▶ **INSTRUCTIONS TO FOLLOW**
One number is the full answer: how many lines in the records contain the word "blue"?

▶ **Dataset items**

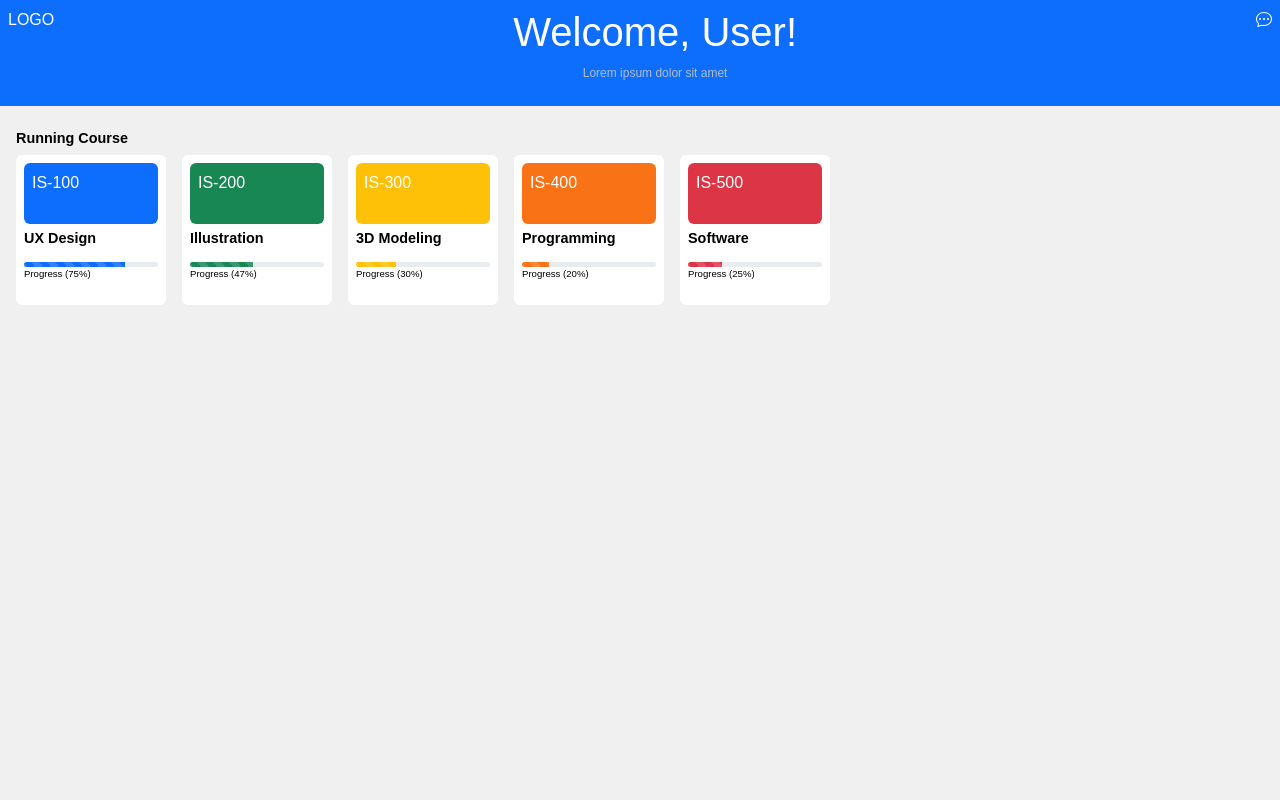
After one commit to CoFlores-12/IS-Project, a PHP site: page /views/students/home/index.php in a window 1280 px wide. The commit adds this page. Run offline with PHP 8.4, Linux system fonts and the light colour scheme.

Commit message:
Home init

```diff
--- /dev/null
+++ b/public/css/homeStudents.css
@@ -0,0 +1,29 @@
+.main {
+    background-color: var(--bg-aux);
+    height: 100%;
+}
+.courses {
+    display: flex;
+    gap: 1rem;
+    overflow-x: auto;
+}
+.courses::-webkit-scrollbar {
+    display: none;
+    background-color: transparent;
+}
+.card-course {
+    height: 150px;
+    aspect-ratio: 1/1;
+    background-color: var(--bg) !important;
+    border: none;
+    flex: 0 0 auto;
+}
+.progress {
+    height: 5px;
+}
+.card-body {
+    padding: .5rem !important;
+    display: flex;
+    flex-direction: column;
+}
+.card-body > .name {flex: 4;}
--- a/public/css/theme.css
+++ b/public/css/theme.css
@@ -7,7 +7,7 @@
     --bg: #fff;
     --shadow: #0000001e;
     --bg-aux: #f0f0f0;
-    --secondary-color: rgba(91, 95, 99, 0.75);
+    --secondary-color: rgb(179, 188, 197);
     --border-color: #1c1c1c;
 }
 
@@ -62,15 +62,14 @@ html, body {
 .flex-auto{ flex: auto; }
 
 /* Tipografía */
+.text-xxs { font-size: 0.6rem; }
 .text-xs { font-size: 0.75rem; }
+.text-md { font-size: 0.9rem; }
 .text-lg { font-size: 1.125rem; }
 .text-2xl { font-size: 1.5rem; }
 .text-3xl { font-size: 1.75rem; }
 .font-light { font-weight: 300; }
 .font-bold { font-weight: 700; }
-.text-left { text-align: left; }
-.text-center { text-align: center; }
-.text-right { text-align: right; }
 
 /* Bordes */
 .border { border-width: 1px; }
@@ -114,6 +113,8 @@ html, body {
 .p-2 { padding: 0.5rem; }
 .p-3 { padding: 0.875rem; }
 .p-4 { padding: 1rem; }
+.pl-4 { padding-left: 1rem; }
+.pl-4 { padding-right: 1rem; }
 .px-4 { padding-left: 1rem; padding-right: 1rem; }
 .py-2 { padding-top: 0.5rem; padding-bottom: 0.5rem; }
 
@@ -121,7 +122,9 @@ html, body {
 .text-white { color: #ffffff; }
 
 /* text slign */
+.text-left { text-align: left; }
 .text-center { text-align: center; }
+.text-right { text-align: right; }
 
 /* hover */
 .transition { transition: all 0.2s ease-in-out; }
@@ -135,11 +138,80 @@ html, body {
 .bg-red { background-color: #f56565; }
 .bg-green { background-color: #48bb78; }
 .bg-gray { background-color: #edf2f7; }
+.bg-orange-500 {background-color: #f97316 !important;}
 
+/* Tonos de rojo */
+.bg-red-50 { background-color: #fef2f2; }
+.bg-red-100 { background-color: #fee2e2; }
+.bg-red-200 { background-color: #fecaca; }
+.bg-red-300 { background-color: #fca5a5; }
+.bg-red-400 { background-color: #f87171; }
+.bg-red-500 { background-color: #ef4444; }
+.bg-red-600 { background-color: #dc2626; }
+.bg-red-700 { background-color: #b91c1c; }
+.bg-red-800 { background-color: #991b1b; }
+.bg-red-900 { background-color: #7f1d1d; }
 
-.box-sizing-border {
-    box-sizing: border-box;
-}
+/* Tonos de naranja */
+.bg-orange-50 { background-color: #fff7ed; }
+.bg-orange-100 { background-color: #ffedd5; }
+.bg-orange-200 { background-color: #fed7aa; }
+.bg-orange-300 { background-color: #fdba74; }
+.bg-orange-400 { background-color: #fb923c; }
+.bg-orange-600 { background-color: #ea580c; }
+.bg-orange-700 { background-color: #c2410c; }
+.bg-orange-800 { background-color: #9a3412; }
+.bg-orange-900 { background-color: #7c2d12; }
+
+/* Tonos de amarillo */
+.bg-yellow-50 { background-color: #fefce8; }
+.bg-yellow-100 { background-color: #fef9c3; }
+.bg-yellow-200 { background-color: #fef08a; }
+.bg-yellow-300 { background-color: #fde047; }
+.bg-yellow-400 { background-color: #facc15; }
+.bg-yellow-500 { background-color: #eab308; }
+.bg-yellow-600 { background-color: #ca8a04; }
+.bg-yellow-700 { background-color: #a16207; }
+.bg-yellow-800 { background-color: #854d0e; }
+.bg-yellow-900 { background-color: #713f12; }
+
+/* Tonos de verde */
+.bg-green-50 { background-color: #f0fdf4; }
+.bg-green-100 { background-color: #dcfce7; }
+.bg-green-200 { background-color: #bbf7d0; }
+.bg-green-300 { background-color: #86efac; }
+.bg-green-400 { background-color: #4ade80; }
+.bg-green-500 { background-color: #22c55e; }
+.bg-green-600 { background-color: #16a34a; }
+.bg-green-700 { background-color: #15803d; }
+.bg-green-800 { background-color: #166534; }
+.bg-green-900 { background-color: #14532d; }
+
+/* Tonos de azul */
+.bg-blue-50 { background-color: #eff6ff; }
+.bg-blue-100 { background-color: #dbeafe; }
+.bg-blue-200 { background-color: #bfdbfe; }
+.bg-blue-300 { background-color: #93c5fd; }
+.bg-blue-400 { background-color: #60a5fa; }
+.bg-blue-500 { background-color: #3b82f6; }
+.bg-blue-600 { background-color: #2563eb; }
+.bg-blue-700 { background-color: #1d4ed8; }
+.bg-blue-800 { background-color: #1e40af; }
+.bg-blue-900 { background-color: #1e3a8a; }
+
+/* Tonos de gris */
+.bg-gray-50 { background-color: #f9fafb; }
+.bg-gray-100 { background-color: #f3f4f6; }
+.bg-gray-200 { background-color: #e5e7eb; }
+.bg-gray-300 { background-color: #d1d5db; }
+.bg-gray-400 { background-color: #9ca3af; }
+.bg-gray-500 { background-color: #6b7280; }
+.bg-gray-600 { background-color: #4b5563; }
+.bg-gray-700 { background-color: #374151; }
+.bg-gray-800 { background-color: #1f2937; }
+.bg-gray-900 { background-color: #111827; }
+
+.box-sizing-border {box-sizing: border-box;}
 /* Etiquetas */
 a{
     text-decoration: none;
--- /dev/null
+++ b/views/students/home/index.php
@@ -0,0 +1,99 @@
+<!DOCTYPE html>
+<html lang="en">
+<head>
+    <meta charset="UTF-8">
+    <meta name="viewport" content="width=device-width, initial-scale=1.0">
+    <title>Home</title>
+
+    <link rel="stylesheet" href="/public/css/theme.css">
+    <link rel="icon" type="image/x-icon" href="assets/favicon.ico" />
+    <link href="https://cdn.jsdelivr.net/npm/bootstrap-icons@1.5.0/font/bootstrap-icons.css" rel="stylesheet" />
+    <link rel="stylesheet" href="/public/bootstrap-5.3.3-dist/css/bootstrap.min.css">
+    <link rel="stylesheet" href="/public/css/homeStudents.css">
+</head>
+<body>
+    <div class="main">
+        <div class="header p-2 text-inverter bg-primary">
+            <div class="flex justify-between">
+                <div class="logo">LOGO</div>
+                <div class="info text-center">
+                    <h1>Welcome, User!</h1>
+                    <p class="text-secundary text-xs">Lorem ipsum dolor sit amet</p>
+                </div>
+                <div class="noti">
+                    <i class="bi bi-chat-dots"></i>
+                </div>
+            </div>
+        </div>
+        <div class="courses-container">
+            <h5 class="text-md font-bold pt-4 pl-4">Running Course</h5>
+            <div class="courses pl-4 pr-4">
+                <div class="card card-course">
+                    <div class="card-body">
+                        <div class="name w-full rounded p-2 bg-primary text-white mb-1">
+                            IS-100
+                        </div>
+                        <span class=" font-bold text-md mb-2">UX Design</span>
+                        <div class="pr">
+                            <div class="progress mt-1">
+                                <div class="progress-bar progress-bar-striped progress-bar-animated" role="progressbar" aria-valuenow="75" aria-valuemin="0" aria-valuemax="100" style="width: 75%"></div>
+                            </div>
+                            <p class="font-light text-xxs">Progress (75%)</p>
+                        </div>
+                    </div>
+                </div>
+                <div class="card card-course">
+                    <div class="card-body">
+                        <div class="name w-full rounded  p-2 bg-success text-white mb-1">
+                            IS-200
+                        </div>
+                        <span class="font-bold text-md mb-2">Illustration</span>
+                        <div class="progress mt-1">
+                            <div class="progress-bar bg-success progress-bar-striped progress-bar-animated" role="progressbar" aria-valuenow="47" aria-valuemin="0" aria-valuemax="100" style="width: 47%"></div>
+                        </div>
+                        <p class="font-light text-xxs">Progress (47%)</p>
+                    </div>
+                </div>
+                <div class="card card-course">
+                    <div class="card-body">
+                        <div class="name w-full rounded  p-2 bg-warning text-white mb-1">
+                            IS-300
+                        </div>
+                        <span class="font-bold text-md mb-2">3D Modeling</span>
+                        <div class="progress mt-1">
+                            <div class="progress-bar bg-warning progress-bar-striped progress-bar-animated" role="progressbar" aria-valuenow="30" aria-valuemin="0" aria-valuemax="100" style="width: 30%"></div>
+                        </div>
+                        <p class="font-light text-xxs">Progress (30%)</p>
+                    </div>
+                </div>
+                <div class="card card-course">
+                    <div class="card-body">
+                        <div class="name w-full rounded  p-2 bg-orange-500 text-white mb-1">
+                            IS-400
+                        </div>
+                        <span class="font-bold text-md mb-2">Programming</span>
+                        <div class="progress mt-1">
+                            <div class="progress-bar bg-orange-500 progress-bar-striped progress-bar-animated" role="progressbar" aria-valuenow="20" aria-valuemin="0" aria-valuemax="100" style="width: 20%"></div>
+                        </div>
+                        <p class="font-light text-xxs">Progress (20%)</p>
+                    </div>
+                </div>
+                <div class="card card-course">
+                    <div class="card-body">
+                        <div class="name w-full rounded  p-2 bg-danger text-white mb-1">
+                            IS-500
+                        </div>
+                        <span class="font-bold text-md mb-2">Software</span>
+                        <div class="progress mt-1">
+                            <div class="progress-bar progress-bar-striped bg-danger progress-bar-animated" role="progressbar" aria-valuenow="25" aria-valuemin="0" aria-valuemax="100" style="width: 25%"></div>
+                        </div>
+                        <p class="font-light text-xxs">Progress (25%)</p>
+                    </div>
+                </div>
+            </div>
+        </div>
+    </div>
+
+    <script src="/public/bootstrap-5.3.3-dist/js/bootstrap.min.js"></script>
+</body>
+</html>
--- a/views/students/login/index.php
+++ b/views/students/login/index.php
@@ -40,9 +40,10 @@
           </div>
 
           <div class="text-center text-lg-start mt-4 pt-2">
-            <button  type="button" data-mdb-button-init data-mdb-ripple-init class="btn btn-primary btn-lg"
+            <a href="/views/students/home/index.php">
+              <button  type="button" data-mdb-button-init data-mdb-ripple-init class="btn btn-primary btn-lg"
               style="padding-left: 2.5rem; padding-right: 2.5rem;">Login</button>
-
+            </a>
           </div>
 
         </form>
```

▶ **RESULT OF THIS TASK**
10